Bible translations have a history of controversy. In the English speaking world, there would still be a large body of Christians that would view the King James Version as the only reliable, and in fact infallible, Bible translation.
There would be other prominent (and more mainstream) evangelical preachers who would flat out refuse to preach from the NIV. And increasingly, as more and more new translations, dynamic translations, transliterations and paraphrases fill bookshop shelves and Amazon listings, endorsements and denouncements resound ever more loudly from pulpits and blogs (sometimes with justification).
While Christians arguing online is never a pretty sight, the temperature of these discussions is totally understandable. We are, after all, talking about the word of God here. For Bible believing Christians, this book (or more accurately, collection of books) represents God’s most reliable and direct objective means of communication to us, his creatures, that we have available today. I think that it’s therefore quite encouraging that people actually take this book seriously enough to care whether our translations are up to scratch or being skewed by personal bias.
At Churchcentral, we’ve decided, for the first time, to dip our toes ever so slightly into these discussions. As leaders of the church, we do have concerns over some ‘translations’, but the main driving force behind this post is much simpler. We just want to make things easier for people attending our meetings.
As you’ll know, if you’ve been along to any of our sites on a Sunday morning that, as we preach from a Bible passage, we try to help you follow along by projecting that passage on to a screen. However, there has, up to this point, been no consistency as to which translation of the Bible is being used. Until now…

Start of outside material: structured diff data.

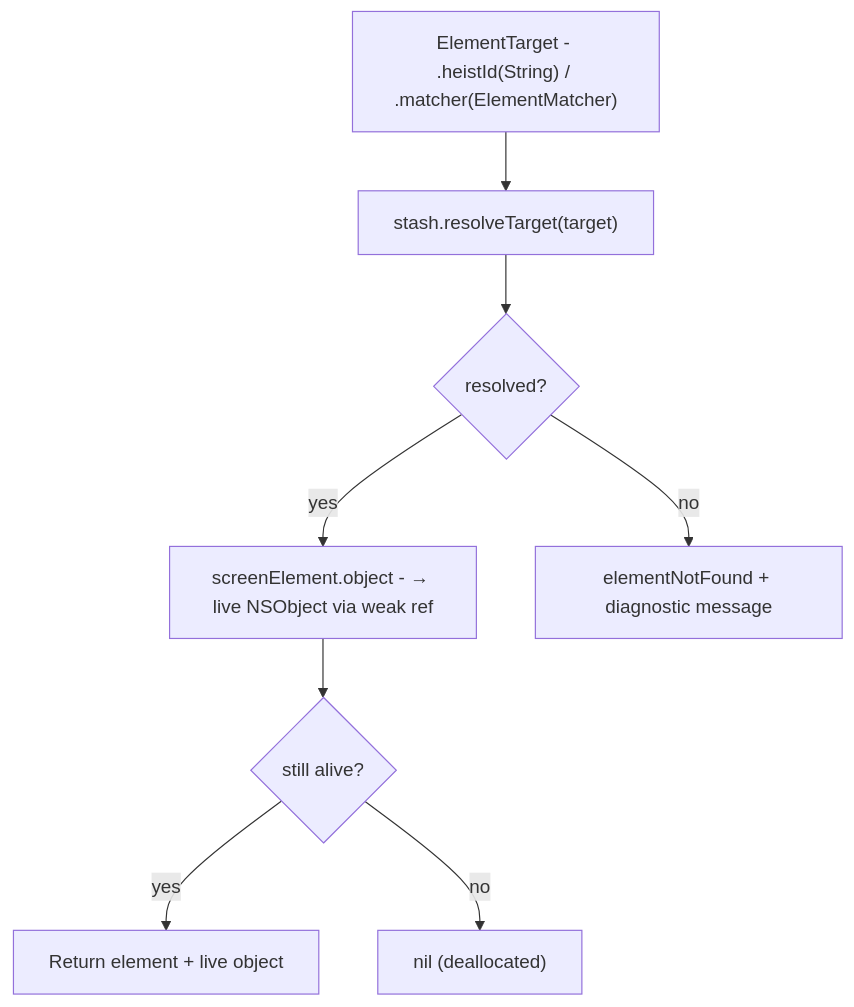
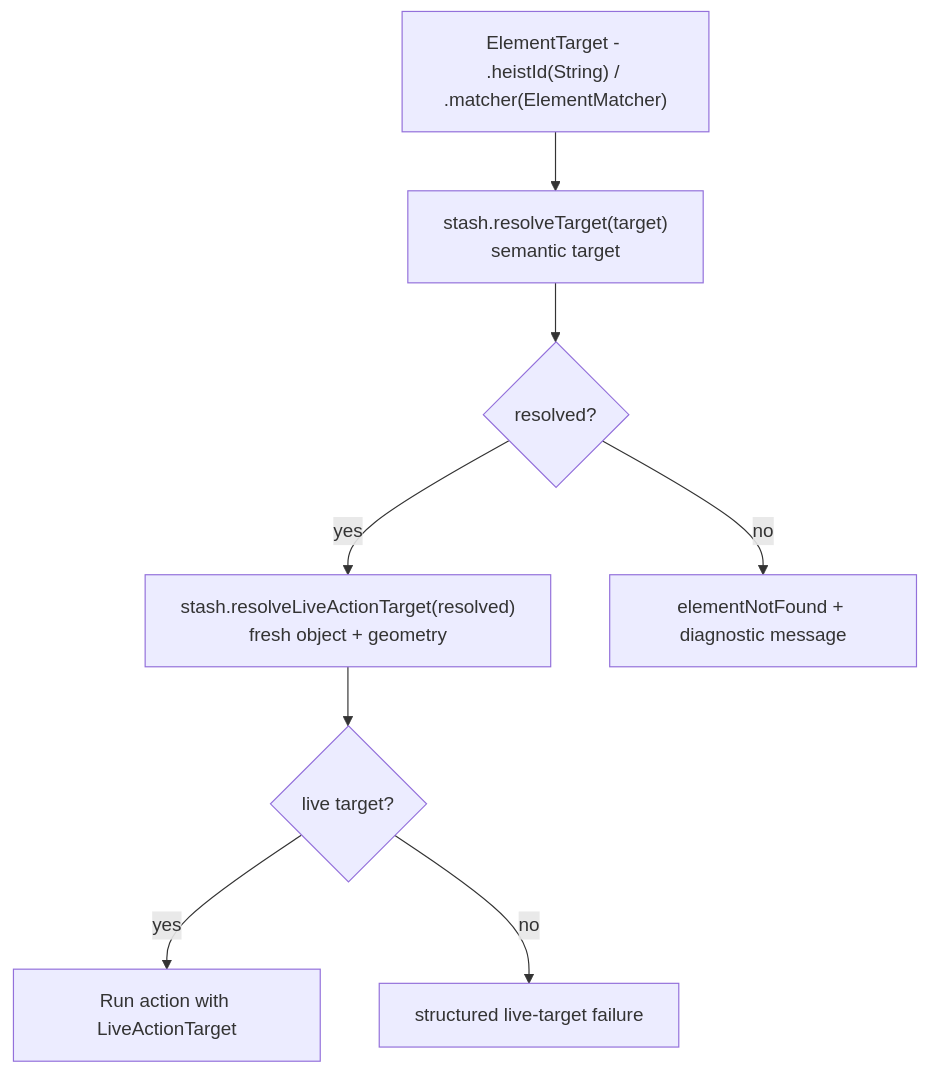
One commit to RoyalPineapple/TheButtonHeist changed the fourth of 4 diagrams in docs/dossiers/14-THESAFECRACKER.md. Above: the diagram before and after it, drawn with Mermaid. The commit also changed other lines of this file and 50 other files, not shown here.

````diff
--- a/docs/dossiers/14-THESAFECRACKER.md
+++ b/docs/dossiers/14-THESAFECRACKER.md
@@ -228,11 +228,11 @@
 ```mermaid
 flowchart TD
     Target["ElementTarget - .heistId(String) / .matcher(ElementMatcher)"]
-    Target --> Resolve["stash.resolveTarget(target)"]
+    Target --> Resolve["stash.resolveTarget(target)<br/>semantic target"]
     Resolve --> Found{resolved?}
-    Found -->|yes| WeakRef["screenElement.object - → live NSObject via weak ref"]
+    Found -->|yes| Live["stash.resolveLiveActionTarget(resolved)<br/>fresh object + geometry"]
     Found -->|no| Fail["elementNotFound + diagnostic message"]
-    WeakRef --> Alive{still alive?}
-    Alive -->|yes| UseElement["Return element + live object"]
-    Alive -->|no| Dealloc["nil (deallocated)"]
+    Live --> Alive{live target?}
+    Alive -->|yes| UseElement["Run action with LiveActionTarget"]
+    Alive -->|no| Dealloc["structured live-target failure"]
 ```
````
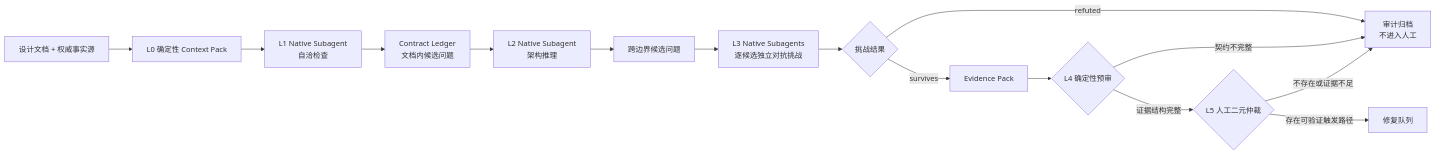
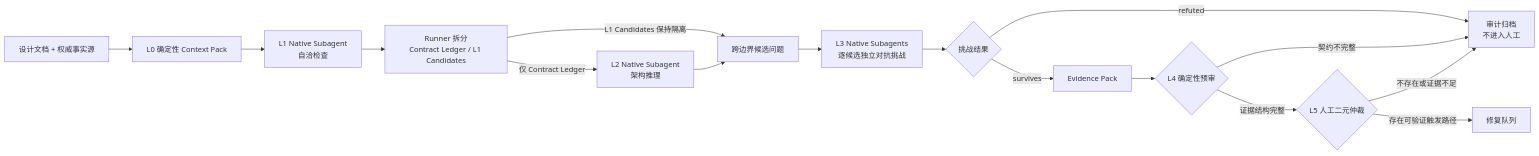
One commit to PANYUXIN6/TX-holdem-coach changed the diagram in docs/superpowers/specs/2026-07-31-layered-contract-design-review-skill-design.md. Above: the diagram before and after it, drawn with Mermaid. The commit also changed other lines of this file, not shown here.

````diff
--- a/docs/superpowers/specs/2026-07-31-layered-contract-design-review-skill-design.md
+++ b/docs/superpowers/specs/2026-07-31-layered-contract-design-review-skill-design.md
@@ -93,17 +94,18 @@
 ```mermaid
 flowchart LR
     D["设计文档 + 权威事实源"] --> P["L0 确定性 Context Pack"]
     P --> S["L1 Native Subagent<br/>自洽检查"]
-    S --> C["Contract Ledger<br/>文档内候选问题"]
-    C --> A["L2 Native Subagent<br/>架构推理"]
+    S --> C["Runner 拆分<br/>Contract Ledger / L1 Candidates"]
+    C -->|仅 Contract Ledger| A["L2 Native Subagent<br/>架构推理"]
+    C -->|L1 Candidates 保持隔离| R
     A --> R["跨边界候选问题"]
     R --> X["L3 Native Subagents<br/>逐候选独立对抗挑战"]
     X --> O{"挑战结果"}
     O -->|refuted| N["审计归档<br/>不进入人工"]
     O -->|survives| E["Evidence Pack"]
     E --> G{"L4 确定性预审"}
     G -->|契约不完整| N
     G -->|证据结构完整| H{"L5 人工二元仲裁"}
     H -->|存在可验证触发路径| Q["修复队列"]
     H -->|不存在或证据不足| N
 ```
````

Brace yourselves, people, because we’re not going for the NIV! I know that will be a blow to some, as it’s the version of the Bible that many of us have grown up with and even memorised. If it’s any consolation, that version of the NIV (the 1984 edition is the one I have the strongest emotional connection to) has now been almost completely phased out online and replaced with a variety of new UK English, American English and easy to read versions.
We’ve also not gone for the ESV. This is a more literal translation, and we like it a lot. However, although it is easier to read than other literal translations like the KJV or NASB, it is still quite fond of sentences that last half a page and odd sentence structures (as those who joined our memorising Colossians project found out last year!)

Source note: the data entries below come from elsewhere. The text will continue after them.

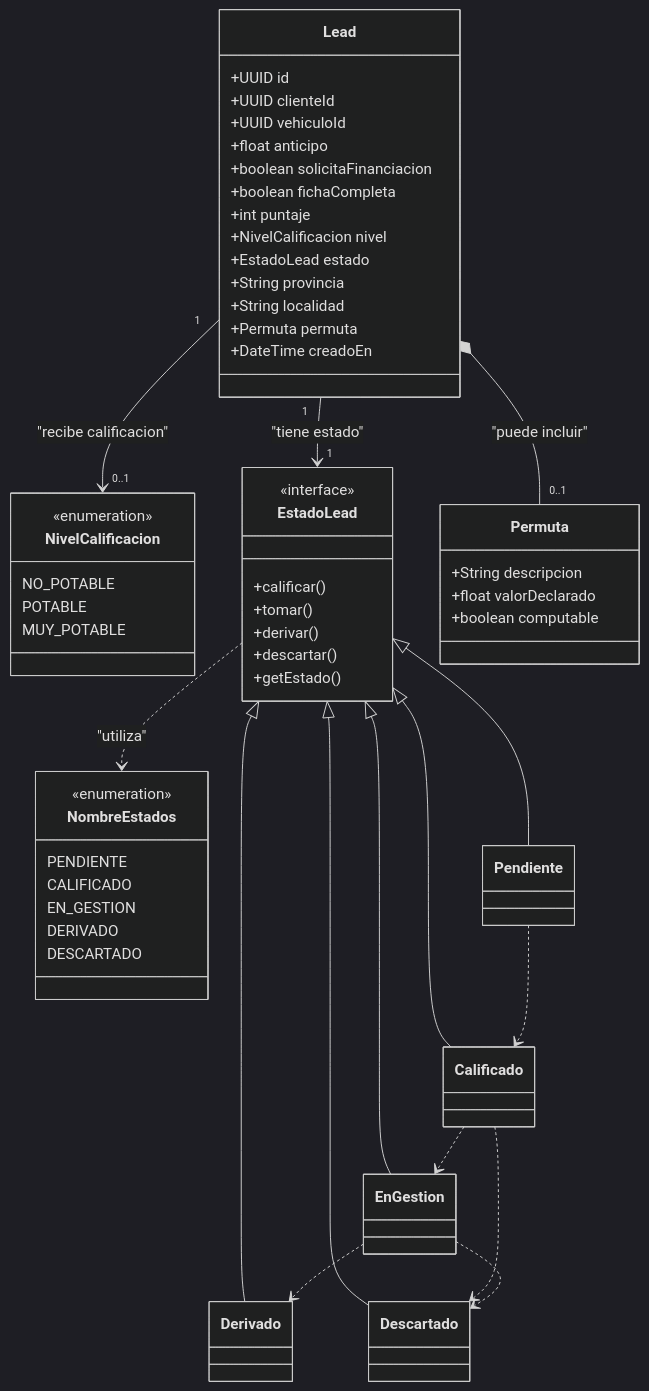
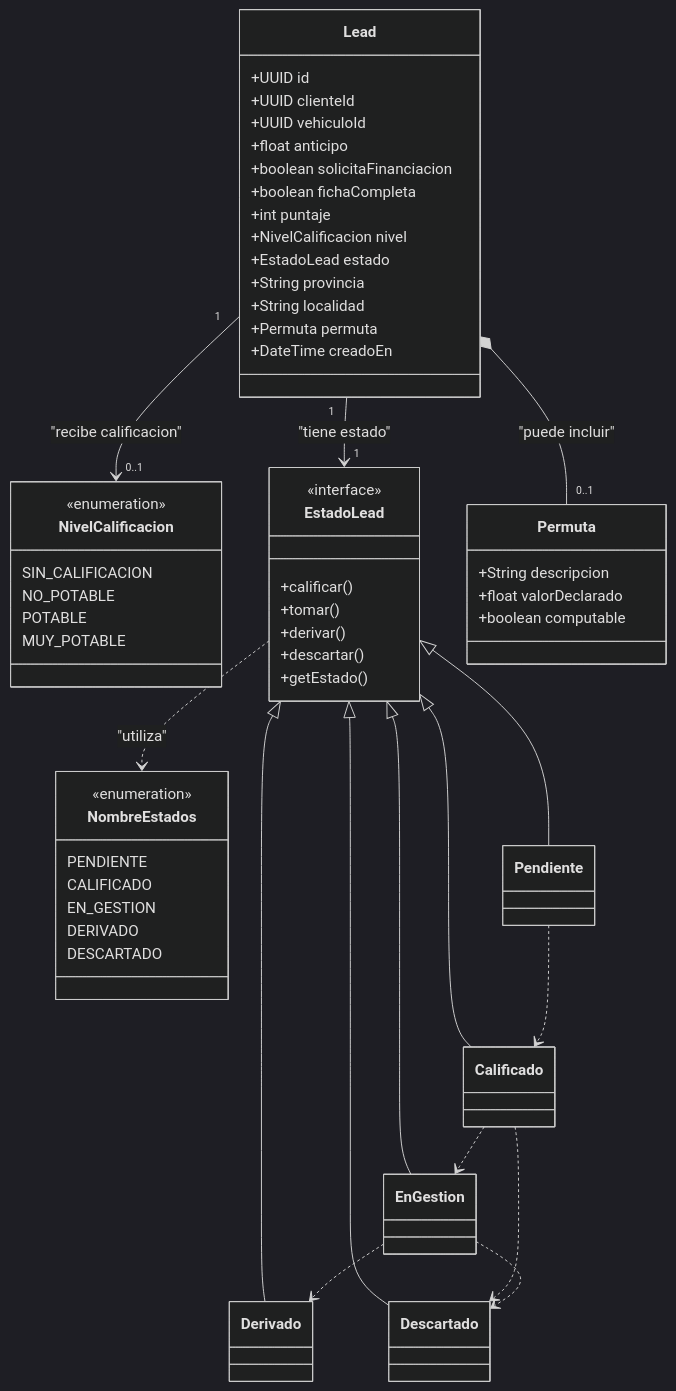
Before and after one commit to naimgaunaa/LeadsMicroservice: the diagram in docs/diagrams/diagrama_clases.mmd, drawn with Mermaid (dark theme). The commit also changed 9 other files, not shown here.

```diff
--- a/docs/diagrams/diagrama_clases.mmd
+++ b/docs/diagrams/diagrama_clases.mmd
@@ -1,73 +1,74 @@
 classDiagram
     %% --- Catálogos y enumeraciones ---
     class NivelCalificacion {
         <<enumeration>>
+        SIN_CALIFICACION
         NO_POTABLE
         POTABLE
         MUY_POTABLE
     }
     class NombreEstados{
         <<enumeration>>
         PENDIENTE
         CALIFICADO
         EN_GESTION
         DERIVADO
         DESCARTADO
     }
 
     class EstadoLead {
         <<interface>>
         +calificar()
         +tomar()
         +derivar()
         +descartar()
         +getEstado()
     }
 
     class Pendiente { }
     class Calificado { }
     class EnGestion { }
     class Derivado { }
     class Descartado { }
 
     %% --- Patrón State ---
     EstadoLead <|-- Pendiente
     EstadoLead <|-- Calificado
     EstadoLead <|-- EnGestion
     EstadoLead <|-- Derivado
     EstadoLead <|-- Descartado
 
     Pendiente ..> Calificado
     Calificado ..> EnGestion
     Calificado ..> Descartado
     EnGestion ..> Derivado
     EnGestion ..> Descartado
 
     %% --- Entidades de negocio del servicio leads ---
     class Permuta {
         +String descripcion
         +float valorDeclarado
         +boolean computable
     }
 
     class Lead {
         +UUID id
         +UUID clienteId
         +UUID vehiculoId
         +float anticipo
         +boolean solicitaFinanciacion
         +boolean fichaCompleta
         +int puntaje
         +NivelCalificacion nivel
         +EstadoLead estado
         +String provincia
         +String localidad
         +Permuta permuta
         +DateTime creadoEn
     }
 
     %% --- Relaciones ---
     Lead *-- "0..1" Permuta : "puede incluir"
     Lead "1" --> "1" EstadoLead : "tiene estado"
     Lead "1" --> "0..1" NivelCalificacion : "recibe calificacion"
     EstadoLead ..> NombreEstados : "utiliza"
```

The Bible version we’re going to use each week in our preaching is the NLT- the New Living Translation. This is the sequel to the Living Translation, and while the original LT was a bit lightweight and, in my opinion, fluffy, the updated version is a vast improvement. Now, just to be upfront about this, this translation is not without its critics and we’re not claiming that this is the inerrant translation of God’s word or even that it’s the most accurate translation. However, as for striking a balance between readability (especially for people who are totally new to church and the Bible) and accuracy, we’ve decided to go with this one.
Let me be clear, it’s not that the people preaching will only use this version in their preparation. As a general rule, we would thoroughly recommend everyone who studies the Bible seriously to use multiple translations as no translation will ever fully capture the original message and we would certainly do this as we present God’s word to you on a Sunday morning.
There may also be times when we have to refer to a more accurate translation of a particular phrase in a sermon if the readability of the NLT has obscured the true meaning of the text (which it does on occasion). However, this would happen whichever version we use.
Now, I am aware that for some of you, this may still raise questions. I mean, this seems like a pretty major shift, you may say. If Babylon Bee (the satirical Christian site) doesn’t like it, maybe we shouldn’t either.
Well, I would understand these sort of concerns. This is the word of God after all. However, if it helps to calm fears of an imminent drift into apostasy and liberalism, it may be worth pointing out that Jonathan has been preaching from the NLT for the past 5 years! Hopefully, bringing things in line across the preaching team will stop confusion and also help the guests we bring to our services to engage more meaningfully with God’s powerful word.
If you’d like to buy a copy of the NLT, Amazon has a variety of versions available (all the same translation though), from as cheap as £4.51. (On Prime too! Bargain!) There are also several NLT Bible apps, ranging from free simple versions to more price-y study Bibles (£19.99-£39.99). We’d love to hear from anyone who has tried any of these, as to which to particularly recommend.